Just as Web logs, or blogs, let everybody publish their priceless musings on the Web (with help from a computer, an Internet connection, and the right software), Podcasting now adds the ability to speak those thoughts out loud, for others to download and listen to on their computers or portable devices. (The culturally savvy neologist who coined the term podcast was clearly a brand loyalist, but podcasts work on many a digital music player.)
Everyone from media pros like former MTV VJ Adam Curry to bloggers who find speaking more fun than typing serve up these recorded programs—usually in MP3 format—free on their Web sites.

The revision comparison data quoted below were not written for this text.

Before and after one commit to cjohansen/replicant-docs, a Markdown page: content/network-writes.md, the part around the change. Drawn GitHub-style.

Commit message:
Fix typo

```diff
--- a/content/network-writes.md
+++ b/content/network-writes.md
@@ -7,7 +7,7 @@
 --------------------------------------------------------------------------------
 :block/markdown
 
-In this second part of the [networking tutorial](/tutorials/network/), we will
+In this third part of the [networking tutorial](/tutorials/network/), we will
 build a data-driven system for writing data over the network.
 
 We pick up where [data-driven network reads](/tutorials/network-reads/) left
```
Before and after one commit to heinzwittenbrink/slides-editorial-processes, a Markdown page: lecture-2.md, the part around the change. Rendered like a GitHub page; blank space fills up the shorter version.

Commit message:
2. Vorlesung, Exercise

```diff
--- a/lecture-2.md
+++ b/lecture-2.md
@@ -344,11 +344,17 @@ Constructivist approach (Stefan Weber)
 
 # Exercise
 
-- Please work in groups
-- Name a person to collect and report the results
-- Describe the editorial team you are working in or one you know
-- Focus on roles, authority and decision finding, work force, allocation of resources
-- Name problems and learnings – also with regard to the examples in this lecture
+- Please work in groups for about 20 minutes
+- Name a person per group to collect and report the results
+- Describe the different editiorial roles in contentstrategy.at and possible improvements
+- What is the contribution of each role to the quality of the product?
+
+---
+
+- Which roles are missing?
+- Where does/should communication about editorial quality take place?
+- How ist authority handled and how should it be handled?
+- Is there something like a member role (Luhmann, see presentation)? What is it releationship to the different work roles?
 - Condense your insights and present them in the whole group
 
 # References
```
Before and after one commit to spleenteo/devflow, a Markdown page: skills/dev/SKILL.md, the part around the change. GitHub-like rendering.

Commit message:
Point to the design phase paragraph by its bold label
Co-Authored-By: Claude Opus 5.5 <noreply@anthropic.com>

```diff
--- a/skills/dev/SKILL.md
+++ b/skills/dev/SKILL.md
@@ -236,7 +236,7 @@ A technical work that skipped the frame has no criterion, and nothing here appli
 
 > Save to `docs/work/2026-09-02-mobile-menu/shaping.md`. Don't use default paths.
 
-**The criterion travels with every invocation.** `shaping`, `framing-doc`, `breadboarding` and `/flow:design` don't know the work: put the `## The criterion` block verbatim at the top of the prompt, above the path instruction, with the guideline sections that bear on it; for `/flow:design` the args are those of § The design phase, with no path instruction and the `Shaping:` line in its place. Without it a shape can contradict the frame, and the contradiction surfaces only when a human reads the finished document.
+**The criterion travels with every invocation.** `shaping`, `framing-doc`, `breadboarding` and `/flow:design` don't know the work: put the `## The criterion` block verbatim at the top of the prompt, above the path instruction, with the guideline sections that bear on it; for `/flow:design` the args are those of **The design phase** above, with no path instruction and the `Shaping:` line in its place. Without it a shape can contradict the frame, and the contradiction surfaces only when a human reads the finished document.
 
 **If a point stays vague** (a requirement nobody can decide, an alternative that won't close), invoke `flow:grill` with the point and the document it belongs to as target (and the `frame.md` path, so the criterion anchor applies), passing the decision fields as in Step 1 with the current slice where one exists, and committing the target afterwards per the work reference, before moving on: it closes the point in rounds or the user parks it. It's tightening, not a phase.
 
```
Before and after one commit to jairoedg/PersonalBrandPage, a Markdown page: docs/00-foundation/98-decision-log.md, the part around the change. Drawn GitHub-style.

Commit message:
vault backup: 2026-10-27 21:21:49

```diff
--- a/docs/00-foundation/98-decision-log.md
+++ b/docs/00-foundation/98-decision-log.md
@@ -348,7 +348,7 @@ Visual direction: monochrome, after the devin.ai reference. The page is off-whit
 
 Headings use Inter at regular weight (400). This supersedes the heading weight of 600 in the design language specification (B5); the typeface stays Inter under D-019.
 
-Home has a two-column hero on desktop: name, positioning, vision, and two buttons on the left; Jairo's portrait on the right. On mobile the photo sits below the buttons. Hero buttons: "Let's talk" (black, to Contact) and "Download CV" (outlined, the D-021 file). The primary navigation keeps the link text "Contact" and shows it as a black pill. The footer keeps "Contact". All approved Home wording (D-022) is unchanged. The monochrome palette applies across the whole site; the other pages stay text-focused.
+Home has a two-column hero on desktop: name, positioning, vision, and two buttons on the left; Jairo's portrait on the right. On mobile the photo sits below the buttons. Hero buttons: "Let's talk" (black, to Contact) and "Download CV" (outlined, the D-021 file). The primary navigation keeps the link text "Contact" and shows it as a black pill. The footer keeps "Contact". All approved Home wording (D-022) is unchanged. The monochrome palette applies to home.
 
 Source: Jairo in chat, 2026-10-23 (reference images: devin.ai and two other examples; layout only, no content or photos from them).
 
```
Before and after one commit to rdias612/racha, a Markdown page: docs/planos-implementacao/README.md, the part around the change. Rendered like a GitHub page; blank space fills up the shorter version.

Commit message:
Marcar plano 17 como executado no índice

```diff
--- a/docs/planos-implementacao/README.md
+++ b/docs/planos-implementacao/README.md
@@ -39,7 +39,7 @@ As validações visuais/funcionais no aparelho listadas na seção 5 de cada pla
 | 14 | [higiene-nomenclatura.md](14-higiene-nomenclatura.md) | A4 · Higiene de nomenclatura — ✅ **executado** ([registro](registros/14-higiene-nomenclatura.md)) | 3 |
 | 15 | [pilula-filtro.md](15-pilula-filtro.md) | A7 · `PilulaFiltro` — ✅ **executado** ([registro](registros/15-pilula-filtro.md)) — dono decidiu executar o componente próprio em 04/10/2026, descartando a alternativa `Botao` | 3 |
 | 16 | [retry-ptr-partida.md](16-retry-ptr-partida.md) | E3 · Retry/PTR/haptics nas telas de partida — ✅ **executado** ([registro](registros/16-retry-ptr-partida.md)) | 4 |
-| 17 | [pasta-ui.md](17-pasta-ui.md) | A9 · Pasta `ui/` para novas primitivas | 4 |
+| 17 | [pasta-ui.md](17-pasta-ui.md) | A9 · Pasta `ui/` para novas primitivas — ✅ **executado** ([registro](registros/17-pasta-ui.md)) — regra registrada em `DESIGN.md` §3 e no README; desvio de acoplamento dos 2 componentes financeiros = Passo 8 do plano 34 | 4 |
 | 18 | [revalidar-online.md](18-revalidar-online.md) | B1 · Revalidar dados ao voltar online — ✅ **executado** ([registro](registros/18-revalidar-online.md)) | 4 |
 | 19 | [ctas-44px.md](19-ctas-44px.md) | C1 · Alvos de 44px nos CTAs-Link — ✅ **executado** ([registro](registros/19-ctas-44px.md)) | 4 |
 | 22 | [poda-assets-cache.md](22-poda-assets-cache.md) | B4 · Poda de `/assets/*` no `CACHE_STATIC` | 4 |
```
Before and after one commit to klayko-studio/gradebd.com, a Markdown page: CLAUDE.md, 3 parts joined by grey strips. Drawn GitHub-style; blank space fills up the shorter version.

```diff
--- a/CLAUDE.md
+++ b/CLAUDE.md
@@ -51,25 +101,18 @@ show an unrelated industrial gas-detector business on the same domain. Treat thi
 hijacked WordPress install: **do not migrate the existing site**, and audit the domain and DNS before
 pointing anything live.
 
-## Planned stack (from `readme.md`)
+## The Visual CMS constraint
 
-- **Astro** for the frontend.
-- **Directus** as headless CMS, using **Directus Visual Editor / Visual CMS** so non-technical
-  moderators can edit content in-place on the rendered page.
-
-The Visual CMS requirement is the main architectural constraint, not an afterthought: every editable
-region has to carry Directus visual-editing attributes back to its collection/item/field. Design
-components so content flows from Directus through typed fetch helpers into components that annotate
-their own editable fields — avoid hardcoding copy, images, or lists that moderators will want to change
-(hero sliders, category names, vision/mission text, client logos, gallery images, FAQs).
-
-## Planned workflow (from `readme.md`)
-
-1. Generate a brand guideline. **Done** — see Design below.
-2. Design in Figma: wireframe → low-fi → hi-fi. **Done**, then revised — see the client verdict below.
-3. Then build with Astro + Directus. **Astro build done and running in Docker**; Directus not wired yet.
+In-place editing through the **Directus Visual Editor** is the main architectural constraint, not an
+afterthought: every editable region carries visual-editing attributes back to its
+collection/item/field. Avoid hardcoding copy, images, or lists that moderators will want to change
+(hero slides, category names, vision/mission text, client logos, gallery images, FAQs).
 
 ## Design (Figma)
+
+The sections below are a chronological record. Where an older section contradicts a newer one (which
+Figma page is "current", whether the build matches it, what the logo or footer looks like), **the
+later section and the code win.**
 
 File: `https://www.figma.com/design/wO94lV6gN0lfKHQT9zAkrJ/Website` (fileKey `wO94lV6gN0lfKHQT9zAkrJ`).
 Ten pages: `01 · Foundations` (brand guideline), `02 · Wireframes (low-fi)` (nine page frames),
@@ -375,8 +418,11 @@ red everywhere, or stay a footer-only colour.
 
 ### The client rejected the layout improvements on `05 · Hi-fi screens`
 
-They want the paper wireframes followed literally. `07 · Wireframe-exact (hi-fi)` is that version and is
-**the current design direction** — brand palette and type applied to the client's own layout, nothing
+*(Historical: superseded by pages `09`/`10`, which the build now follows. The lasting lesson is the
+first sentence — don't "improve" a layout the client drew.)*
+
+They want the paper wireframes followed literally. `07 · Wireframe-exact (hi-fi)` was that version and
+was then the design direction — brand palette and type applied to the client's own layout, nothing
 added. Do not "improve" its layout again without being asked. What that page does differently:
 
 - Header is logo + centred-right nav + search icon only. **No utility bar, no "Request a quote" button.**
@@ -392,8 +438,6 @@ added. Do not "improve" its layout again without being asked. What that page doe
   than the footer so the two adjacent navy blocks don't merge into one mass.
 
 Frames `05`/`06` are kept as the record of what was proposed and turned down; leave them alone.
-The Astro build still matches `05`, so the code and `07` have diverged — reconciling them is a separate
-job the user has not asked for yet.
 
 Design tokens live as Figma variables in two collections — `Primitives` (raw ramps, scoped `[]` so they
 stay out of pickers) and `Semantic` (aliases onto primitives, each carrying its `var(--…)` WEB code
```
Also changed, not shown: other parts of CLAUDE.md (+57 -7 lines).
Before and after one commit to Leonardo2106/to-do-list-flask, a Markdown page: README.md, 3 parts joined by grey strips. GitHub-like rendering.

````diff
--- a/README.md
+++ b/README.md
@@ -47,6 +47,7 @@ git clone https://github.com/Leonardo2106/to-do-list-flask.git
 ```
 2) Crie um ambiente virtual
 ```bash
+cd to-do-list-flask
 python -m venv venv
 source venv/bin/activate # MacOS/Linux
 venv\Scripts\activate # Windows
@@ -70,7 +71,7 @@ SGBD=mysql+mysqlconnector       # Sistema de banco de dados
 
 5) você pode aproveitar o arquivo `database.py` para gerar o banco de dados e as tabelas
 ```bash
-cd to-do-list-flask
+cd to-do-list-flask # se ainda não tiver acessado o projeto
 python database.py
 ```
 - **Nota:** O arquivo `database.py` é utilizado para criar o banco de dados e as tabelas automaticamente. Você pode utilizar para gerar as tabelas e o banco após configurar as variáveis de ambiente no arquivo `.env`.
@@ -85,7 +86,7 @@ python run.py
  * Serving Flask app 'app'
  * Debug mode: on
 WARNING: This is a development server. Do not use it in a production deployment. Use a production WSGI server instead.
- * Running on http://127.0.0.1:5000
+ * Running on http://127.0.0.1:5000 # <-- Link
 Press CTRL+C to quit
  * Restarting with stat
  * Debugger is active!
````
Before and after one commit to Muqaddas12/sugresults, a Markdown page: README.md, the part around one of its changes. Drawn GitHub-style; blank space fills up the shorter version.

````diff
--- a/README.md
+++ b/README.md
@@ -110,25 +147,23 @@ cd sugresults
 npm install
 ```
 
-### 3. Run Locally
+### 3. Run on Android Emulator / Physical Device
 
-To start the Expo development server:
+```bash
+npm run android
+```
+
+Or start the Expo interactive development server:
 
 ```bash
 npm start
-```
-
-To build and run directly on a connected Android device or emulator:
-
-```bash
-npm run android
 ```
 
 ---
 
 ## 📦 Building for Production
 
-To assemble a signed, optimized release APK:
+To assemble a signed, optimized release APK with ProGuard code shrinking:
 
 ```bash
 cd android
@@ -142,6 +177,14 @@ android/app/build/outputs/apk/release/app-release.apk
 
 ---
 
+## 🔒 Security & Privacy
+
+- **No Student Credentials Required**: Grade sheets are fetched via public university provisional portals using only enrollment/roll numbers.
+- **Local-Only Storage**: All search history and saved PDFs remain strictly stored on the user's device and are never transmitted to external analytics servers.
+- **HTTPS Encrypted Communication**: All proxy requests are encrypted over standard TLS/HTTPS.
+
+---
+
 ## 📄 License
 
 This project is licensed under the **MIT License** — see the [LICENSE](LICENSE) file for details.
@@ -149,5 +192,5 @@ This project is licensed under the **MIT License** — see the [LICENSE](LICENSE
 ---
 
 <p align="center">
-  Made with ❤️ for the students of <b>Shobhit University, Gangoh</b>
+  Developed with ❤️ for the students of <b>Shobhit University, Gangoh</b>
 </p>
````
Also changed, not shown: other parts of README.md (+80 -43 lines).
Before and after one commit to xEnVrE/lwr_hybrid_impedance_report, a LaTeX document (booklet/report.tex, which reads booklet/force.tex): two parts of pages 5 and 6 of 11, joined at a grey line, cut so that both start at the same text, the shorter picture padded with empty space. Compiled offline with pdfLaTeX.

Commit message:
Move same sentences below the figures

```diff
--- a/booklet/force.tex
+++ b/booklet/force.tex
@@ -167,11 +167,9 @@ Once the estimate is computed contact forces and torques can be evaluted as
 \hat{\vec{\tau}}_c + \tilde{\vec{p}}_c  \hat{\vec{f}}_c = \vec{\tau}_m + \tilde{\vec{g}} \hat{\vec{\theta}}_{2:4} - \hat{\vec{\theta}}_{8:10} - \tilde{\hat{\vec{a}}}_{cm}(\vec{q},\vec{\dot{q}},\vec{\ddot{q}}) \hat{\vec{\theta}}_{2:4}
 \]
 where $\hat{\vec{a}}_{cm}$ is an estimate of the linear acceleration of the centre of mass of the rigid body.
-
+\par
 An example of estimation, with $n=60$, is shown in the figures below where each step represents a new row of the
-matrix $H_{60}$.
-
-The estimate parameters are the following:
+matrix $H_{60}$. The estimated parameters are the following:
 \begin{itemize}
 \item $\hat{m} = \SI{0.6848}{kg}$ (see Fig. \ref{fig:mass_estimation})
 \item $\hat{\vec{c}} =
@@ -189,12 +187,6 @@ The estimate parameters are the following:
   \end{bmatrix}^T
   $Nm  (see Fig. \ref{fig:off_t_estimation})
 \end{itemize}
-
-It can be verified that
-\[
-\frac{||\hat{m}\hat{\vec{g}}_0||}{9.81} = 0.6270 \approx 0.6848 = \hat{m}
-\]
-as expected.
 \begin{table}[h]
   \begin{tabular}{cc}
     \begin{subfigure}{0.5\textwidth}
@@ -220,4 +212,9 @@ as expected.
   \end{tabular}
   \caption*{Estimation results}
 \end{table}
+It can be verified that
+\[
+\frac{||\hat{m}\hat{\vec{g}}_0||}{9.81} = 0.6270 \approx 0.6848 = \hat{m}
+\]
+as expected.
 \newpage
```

You can enjoy podcasts on a ridiculous variety of topics from agriculture to politics to daily life in Hawaii. What’s more, most podcasts get frequent updates—sort of like new episodes of your favorite sitcom. By using software designed to snag and download podcasts (including iTunes), you can make sure you always have the most recent edition of your favorite podcast.
The Podcasts list in iTunes’s Source list (Figure 6-16) shows all the podcasts you subscribe to. In the iTunes window, you can see podcast titles, along with current and past episodes that were released before you signed up. (Just click the Get button next to a grayed-out past episode to fetch a copy.)
Shows with new episodes that you haven’t listened to yet have a blue dot next to them. If you decide you don’t like a podcast all, you can stop future downloads by selecting it in the iTunes ...